Reproduce exactly the lines from the line containing "Update omnia3_beginnertutorial.md" through the last line of the listing, and no others.

-=-=-=-=-

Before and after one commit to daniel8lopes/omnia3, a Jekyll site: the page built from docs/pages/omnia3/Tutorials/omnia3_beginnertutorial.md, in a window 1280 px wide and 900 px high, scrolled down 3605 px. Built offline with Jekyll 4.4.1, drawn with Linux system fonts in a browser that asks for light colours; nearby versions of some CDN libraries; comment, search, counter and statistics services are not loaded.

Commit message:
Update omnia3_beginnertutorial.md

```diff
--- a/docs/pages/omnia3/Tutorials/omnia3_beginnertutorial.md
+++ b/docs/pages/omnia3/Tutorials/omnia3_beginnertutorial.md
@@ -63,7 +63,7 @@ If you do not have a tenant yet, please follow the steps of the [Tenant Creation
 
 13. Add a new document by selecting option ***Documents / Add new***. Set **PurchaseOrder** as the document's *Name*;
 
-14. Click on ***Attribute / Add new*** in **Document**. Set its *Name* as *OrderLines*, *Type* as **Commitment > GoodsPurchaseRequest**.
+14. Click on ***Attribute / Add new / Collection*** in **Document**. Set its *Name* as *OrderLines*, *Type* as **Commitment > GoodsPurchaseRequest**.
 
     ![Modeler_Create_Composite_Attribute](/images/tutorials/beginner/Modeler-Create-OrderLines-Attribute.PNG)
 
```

-=-=-=-=-

_RESULT OF THE EXERCISE_.
Update omnia3_beginnertutorial.md

```diff
--- a/docs/pages/omnia3/Tutorials/omnia3_beginnertutorial.md
+++ b/docs/pages/omnia3/Tutorials/omnia3_beginnertutorial.md
@@ -63,7 +63,7 @@ If you do not have a tenant yet, please follow the steps of the [Tenant Creation
 
 13. Add a new document by selecting option ***Documents / Add new***. Set **PurchaseOrder** as the document's *Name*;
 
-14. Click on ***Attribute / Add new*** in **Document**. Set its *Name* as *OrderLines*, *Type* as **Commitment > GoodsPurchaseRequest**.
+14. Click on ***Attribute / Add new / Collection*** in **Document**. Set its *Name* as *OrderLines*, *Type* as **Commitment > GoodsPurchaseRequest**.
 
     ![Modeler_Create_Composite_Attribute](/images/tutorials/beginner/Modeler-Create-OrderLines-Attribute.PNG)
 
```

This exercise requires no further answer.